by | January 23, 2011
Agricultural producers from across the Northeast will convene March 1-3 in
scenic Sturbridge, MA, for Harvest New England Association's third biannual
marketing conference and trade show. The theme of the 2011 event is "The
Expanding New England Farm Enterprise: Reaping More from What We Sow."
This unique conference targets New England farmers interested in learning
new marketing techniques and fine-tuning existing business strategies. Over
25 educational sessions will cover a wide range of topics including social
media use, funding opportunities, customer relations, value-added products
Pre-conference workshops March 1 will include USDA Good Agricultural
Practices training and ideas for effective farmers market management.

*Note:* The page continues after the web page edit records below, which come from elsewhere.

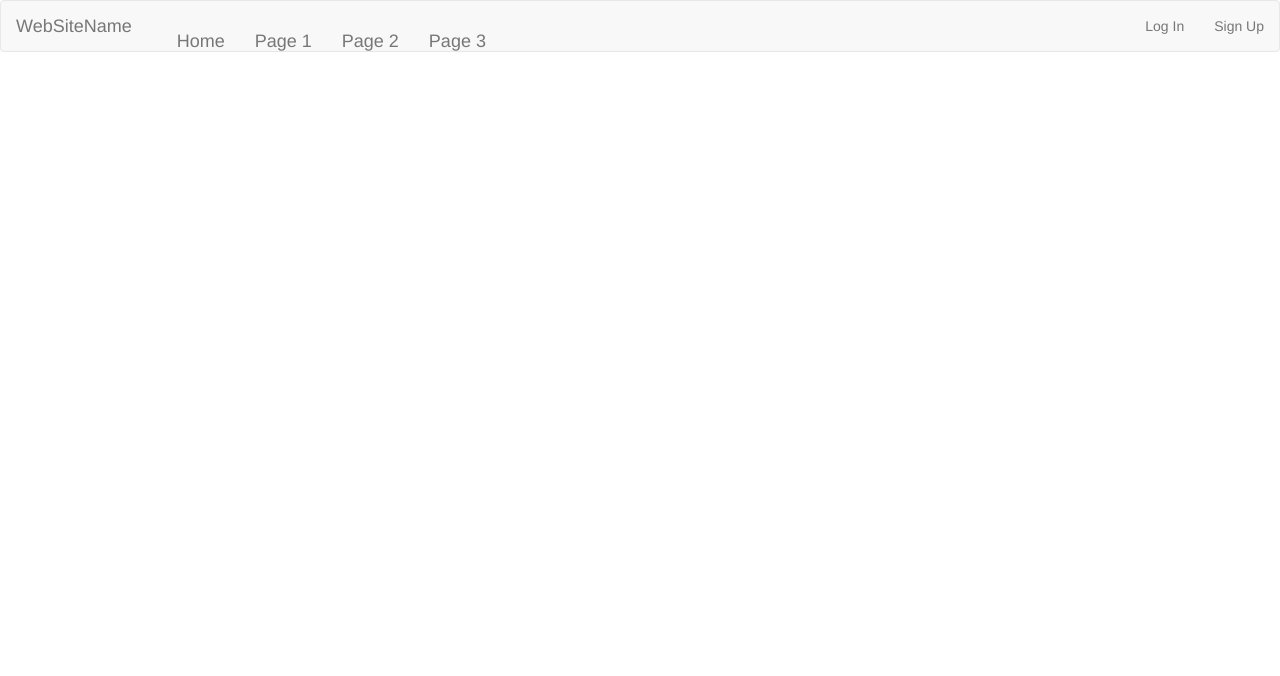
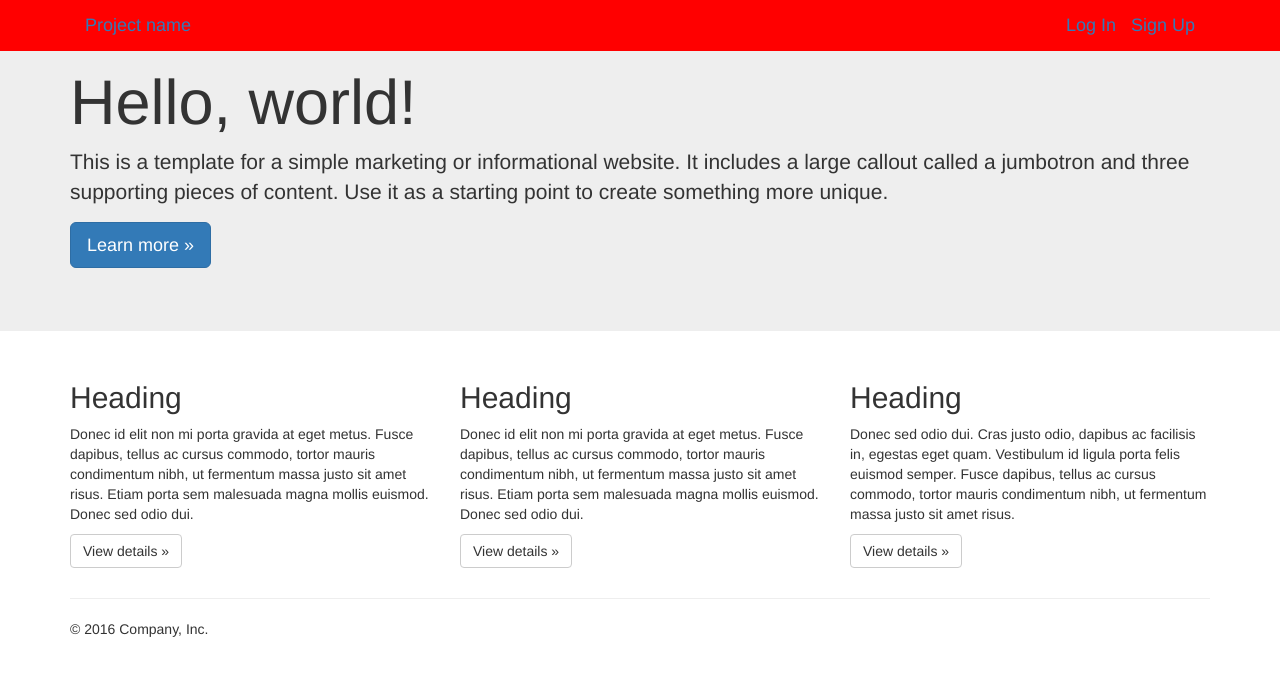
Before and after one commit to WilliamMcCann/Holberton_Box_Hackathon, a plain HTML site: page views/index.html in a window 1280 px wide. Drawn offline with nearby package versions, Linux system fonts and the light colour scheme.

Commit message:
addd index

```diff
--- a/views/index.html
+++ b/views/index.html
@@ -1,29 +1,93 @@
 <!DOCTYPE html>
-<html>
+<html lang="en">
   <head>
     <meta charset="utf-8">
-    <title>Project Name</title>
+    <meta http-equiv="X-UA-Compatible" content="IE=edge">
+    <meta name="viewport" content="width=device-width, initial-scale=1">
+    <!-- The above 3 meta tags *must* come first in the head; any other head content must come *after* these tags -->
+    <meta name="description" content="">
+    <meta name="author" content="">
+    <link rel="icon" href="../../favicon.ico">
+
+    <title>Jumbotron Template for Bootstrap</title>
+    <!-- Custom CSS -->
+    <link href="./style.css" rel="stylesheet">
+    <!-- Bootstrap core CSS -->
+    <link href="https://maxcdn.bootstrapcdn.com/bootstrap/3.3.7/css/bootstrap.min.css" rel="stylesheet">
     <!-- Latest compiled and minified CSS -->
-    <link rel="stylesheet" href="http://maxcdn.bootstrapcdn.com/bootstrap/3.3.7/css/bootstrap.min.css">
-    <link rel="stylesheet" href="style.css">
+    <!-- HTML5 shim and Respond.js for IE8 support of HTML5 elements and media queries -->
+    <!--[if lt IE 9]>
+      <script src="https://oss.maxcdn.com/html5shiv/3.7.3/html5shiv.min.js"></script>
+      <script src="https://oss.maxcdn.com/respond/1.4.2/respond.min.js"></script>
+    <![endif]-->
   </head>
+
   <body>
-    <nav class="navbar navbar-default">
-      <div class="container-fluid">
+
+    <nav class="navbar navbar-fixed-top" id="navbar">
+      <div class="container">
         <div class="navbar-header">
-          <a class="navbar-brand" href="#">WebSiteName</a>
+          <button type="button" class="navbar-toggle collapsed" data-toggle="collapse" data-target="#navbar" aria-expanded="false" aria-controls="navbar">
+            <span class="sr-only">Toggle navigation</span>
+            <span class="icon-bar"></span>
+            <span class="icon-bar"></span>
+            <span class="icon-bar"></span>
+          </button>
+          <a class="navbar-left" href="#">Project name</a>
         </div>
-        <ul class="nav navbar-nav navbar-left">
-          <li><a class="nb" href="#">Home</a></li>
-          <li><a class="nb" href="#">Page 1</a></li>
-          <li><a class="nb" href="#">Page 2</a></li>
-          <li><a class="nb" href="#">Page 3</a></li>
-        </ul>
-        <ul class="nav navbar-nav navbar-right">
-          <li><a class="nb" href="#">Log In</a></li>
-          <li><a class="nb" href="#">Sign Up</a></li>
-        </ul>
+        <div id="navbar" class="navbar-collapse collapse">
+          <div class="signup-in">
+            <a class="navbar-brand" href="#">Log In</a>
+            <a class="navbar-brand" href="#">Sign Up</a>
+          </div>
+        </div><!--/.navbar-collapse -->
       </div>
     </nav>
+
+    <!-- Main jumbotron for a primary marketing message or call to action -->
+    <div class="jumbotron">
+      <div class="container">
+        <h1>Hello, world!</h1>
+        <p>This is a template for a simple marketing or informational website. It includes a large callout called a jumbotron and three supporting pieces of content. Use it as a starting point to create something more unique.</p>
+        <p><a class="btn btn-primary btn-lg" href="#" role="button">Learn more &raquo;</a></p>
+      </div>
+    </div>
+
+    <div class="container">
+      <!-- Example row of columns -->
+      <div class="row">
+        <div class="col-md-4">
+          <h2>Heading</h2>
+          <p>Donec id elit non mi porta gravida at eget metus. Fusce dapibus, tellus ac cursus commodo, tortor mauris condimentum nibh, ut fermentum massa justo sit amet risus. Etiam porta sem malesuada magna mollis euismod. Donec sed odio dui. </p>
+          <p><a class="btn btn-default" href="#" role="button">View details &raquo;</a></p>
+        </div>
+        <div class="col-md-4">
+          <h2>Heading</h2>
+          <p>Donec id elit non mi porta gravida at eget metus. Fusce dapibus, tellus ac cursus commodo, tortor mauris condimentum nibh, ut fermentum massa justo sit amet risus. Etiam porta sem malesuada magna mollis euismod. Donec sed odio dui. </p>
+          <p><a class="btn btn-default" href="#" role="button">View details &raquo;</a></p>
+       </div>
+        <div class="col-md-4">
+          <h2>Heading</h2>
+          <p>Donec sed odio dui. Cras justo odio, dapibus ac facilisis in, egestas eget quam. Vestibulum id ligula porta felis euismod semper. Fusce dapibus, tellus ac cursus commodo, tortor mauris condimentum nibh, ut fermentum massa justo sit amet risus.</p>
+          <p><a class="btn btn-default" href="#" role="button">View details &raquo;</a></p>
+        </div>
+      </div>
+
+      <hr>
+
+      <footer>
+        <p>&copy; 2016 Company, Inc.</p>
+      </footer>
+    </div> <!-- /container -->
+
+
+    <!-- Bootstrap core JavaScript
+    ================================================== -->
+    <!-- Placed at the end of the document so the pages load faster -->
+    <script src="https://ajax.googleapis.com/ajax/libs/jquery/1.12.4/jquery.min.js"></script>
+    <script>window.jQuery || document.write('<script src="../../assets/js/vendor/jquery.min.js"><\/script>')</script>
+    <script src="../../dist/js/bootstrap.min.js"></script>
+    <!-- IE10 viewport hack for Surface/desktop Windows 8 bug -->
+    <script src="../../assets/js/ie10-viewport-bug-workaround.js"></script>
   </body>
 </html>
```
Also changed, not shown: 1 other file.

Retail marketing expert John Stanley will deliver the keynote address March 2.
Mr. Stanley will explain concepts of profitable merchandising and display, and
will provide practical tips for increasing sales.
On March 3, Vermont farmer Ben Hewitt, author of "The Town that Food
Saved," will discuss the potential that farms and producers have to revitalize
their communities and keep money circulating locally.
A trade show of nearly 100 vendors will run March 2-3, providing information
on the latest products and services for the agricultural community. Attendees
will have ample opportunity to visit the trade between conference sessions.
The event will be held at the Sturbridge Host Hotel & Conference Center. Over
800 attendees attended the second conference in February 2009; even more
are expected to turn out in 2011. For a complete schedule or to register, visit
The conference and trade show are sponsored by Harvest New England and all
six New England state departments of agriculture in collaboration with the
Cooperative Development Institute, the University of Connecticut Cooperative
Extension System, the Federation of Massachusetts Farmers' Markets, the
Rhode Island Center for Agricultural, Promotion & Education, and the
University of New Hampshire Cooperative Extension.